Looking back: Commencement 65 years ago

May 25, 2010

This excerpt from the College history, “Fearless and Bold” by James E. Lightner ’59, reveals some surprising similarities to the Commencement ceremony 2010. A nation at war, restricted travel (volcano dust clouds and gas prices may dictate that today), parties held for graduates and their families as well as the appointed hour of 2 o’clock for the formal procession and diploma ceremony.

In May 1945, the 75th Commencement was held, although the country was still at war with Japan and the U.S. Office of Defense Transportation was restricting travel. President Holloway wrote this for the WMC Bulletin:

“All of us rejoice in the good news of V-E Day. It makes us all the more anxious for the victorious end of the hostilities in the Far East. Hundreds of Western Marylanders are scattered throughout the earth. A steady flow of letters tells of their anxiety to be back on College Hill. Regulations of the O.D.T. compel us to conduct our Commencement activities on a purely local basis. We regret that this is the case and will miss the many alumni who normally come at this time of year. We hope that another twelve-month period will ease the travel situation, so that we can once more follow our normal commencement program with a great celebration.”

Commencement circa 1947; Professors Schofield and Bertholf lead the faculty and students to Alumni Hall

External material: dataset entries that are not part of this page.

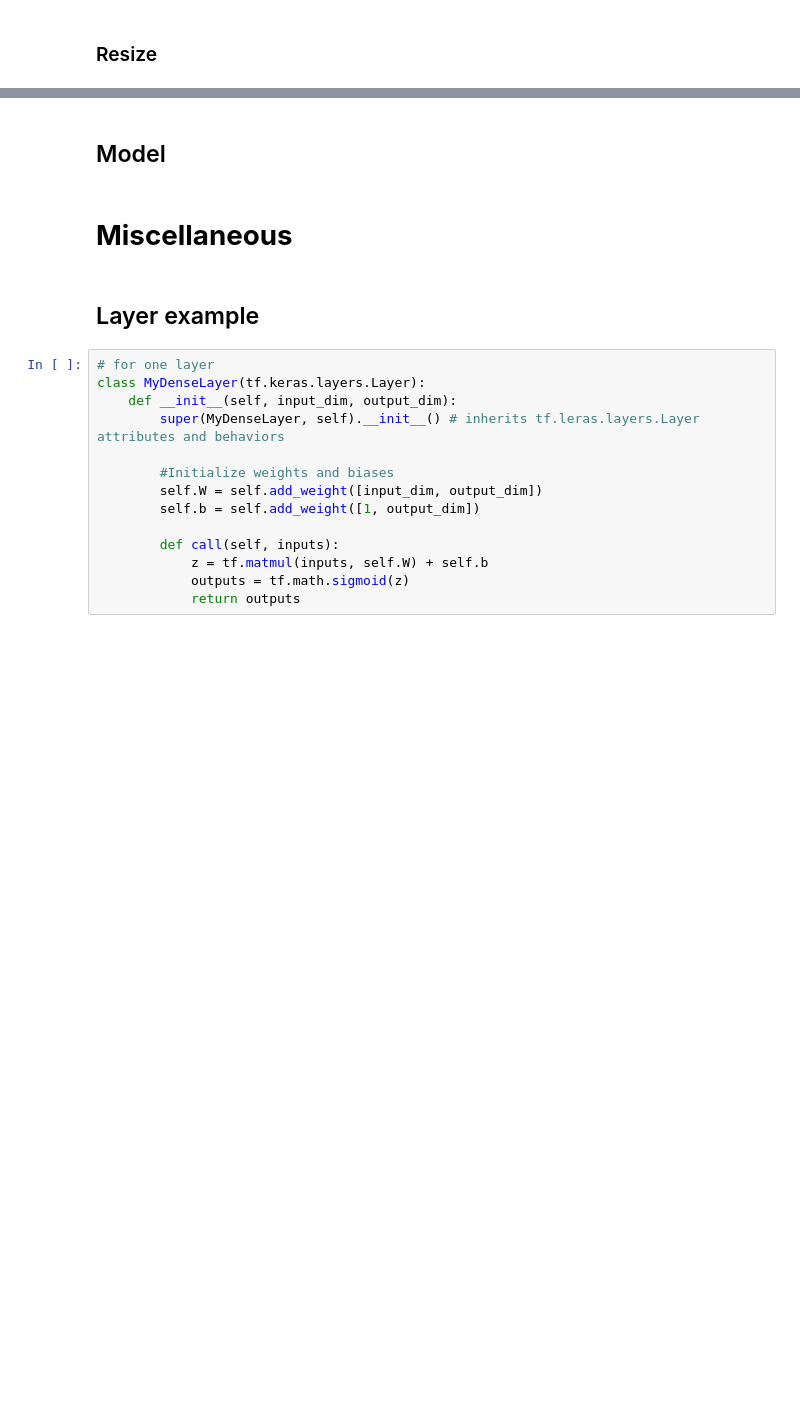
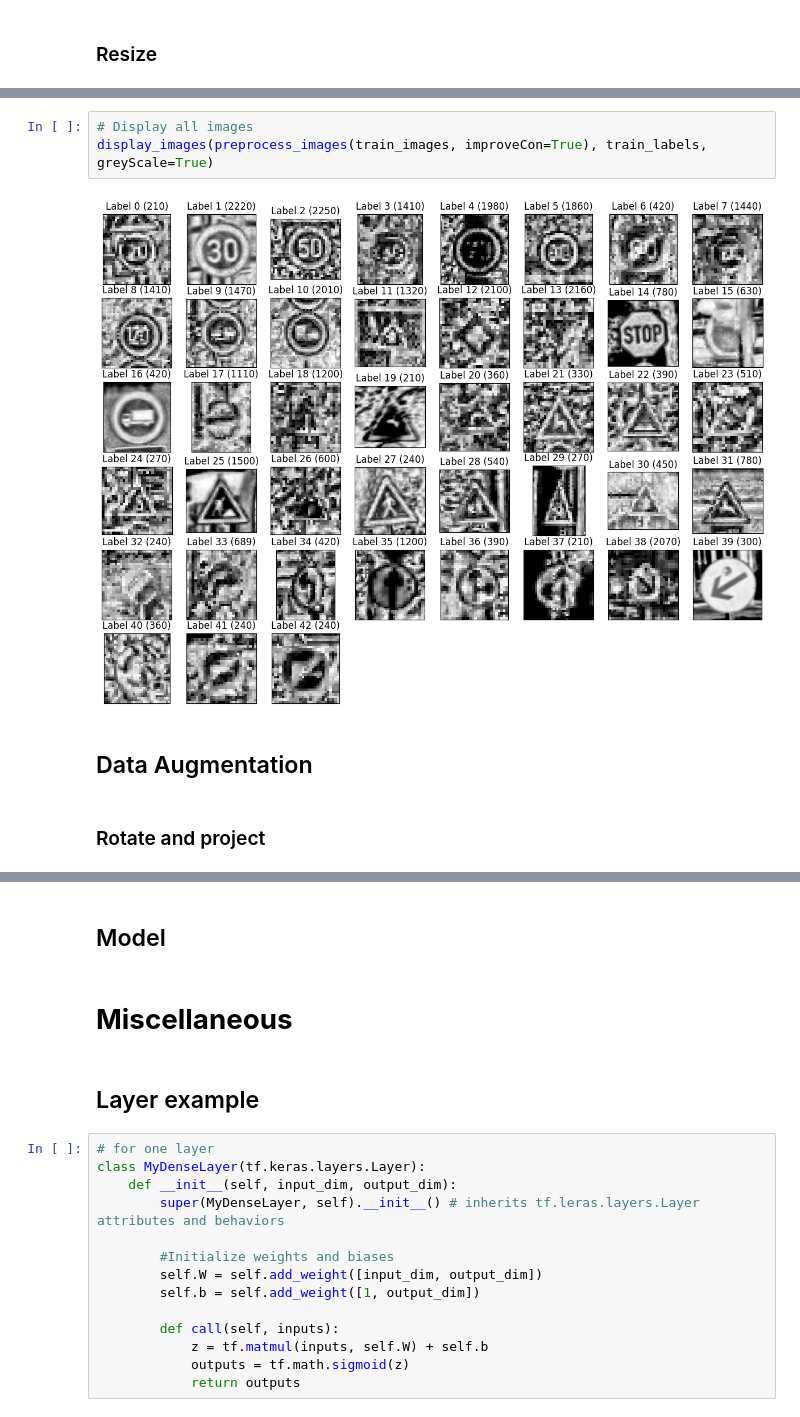
Before and after one commit to isthatm/TrafficSignClassification, a Jupyter notebook: src/DL_traffic_sign.ipynb, the cells around one changed output, grey strips where cells are left out. Saved outputs shown, nothing was run; the diff lists cells and outputs as text; blank space fills up the shorter version.

```diff
--- a/src/DL_traffic_sign.ipynb
+++ b/src/DL_traffic_sign.ipynb
@@ -177,0 +257,9 @@ display_images(resizedTrainingImages, train_labels, category=27)
+# %%
+# Display all images
+display_images(preprocess_images(train_images, improveCon=True), train_labels, greyScale=True)
+# %% [output]
+[figure, added]
+# %% [markdown]
+## Data Augmentation
+# %% [markdown]
+### Rotate and project
```
Also changed, not shown: parts of 21 cells of this notebook.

The 75th Commencement was a special one, nevertheless, since it included some activities not normally a part of the weekend. It began on Friday evening with the play “Papa Is All,” given by the College Players in Alumni Hall. Saturday focused on the seniors and their parents and featured a reception in the Robinson Garden, a special dinner in the dining hall, and a songfest in McDaniel Lounge to round out the evening. While there was no Alumni Banquet, the Alumni Association was able to hold its annual business meeting on Saturday afternoon. Sunday was a busy day, for, as in the two preceding years, Baccalaureate and Commencement were held on the same day, to minimize traveling. President Holloway preached the baccalaureate sermon at 10 a.m. The ceremony followed the traditional format, which included the Commandments and Responses from the graduates, psalms and scriptures, an anthem by the choir, and the processional and recessional hymns: “A Mighty Fortress” and “O God, Our Help in Ages Past.” At 2 p.m. the Commencement ceremony got under way, the speaker being Madame Chu Shih-ming of the Chinese Embassy in Washington. Fifty-one women and 14 men received diplomas, and three honorary degrees were conferred, including one in absentia to the Rev. E. Pearce Hayes, a missionary in the Far East.

To order a copy of “Fearless and Bold,” go online here.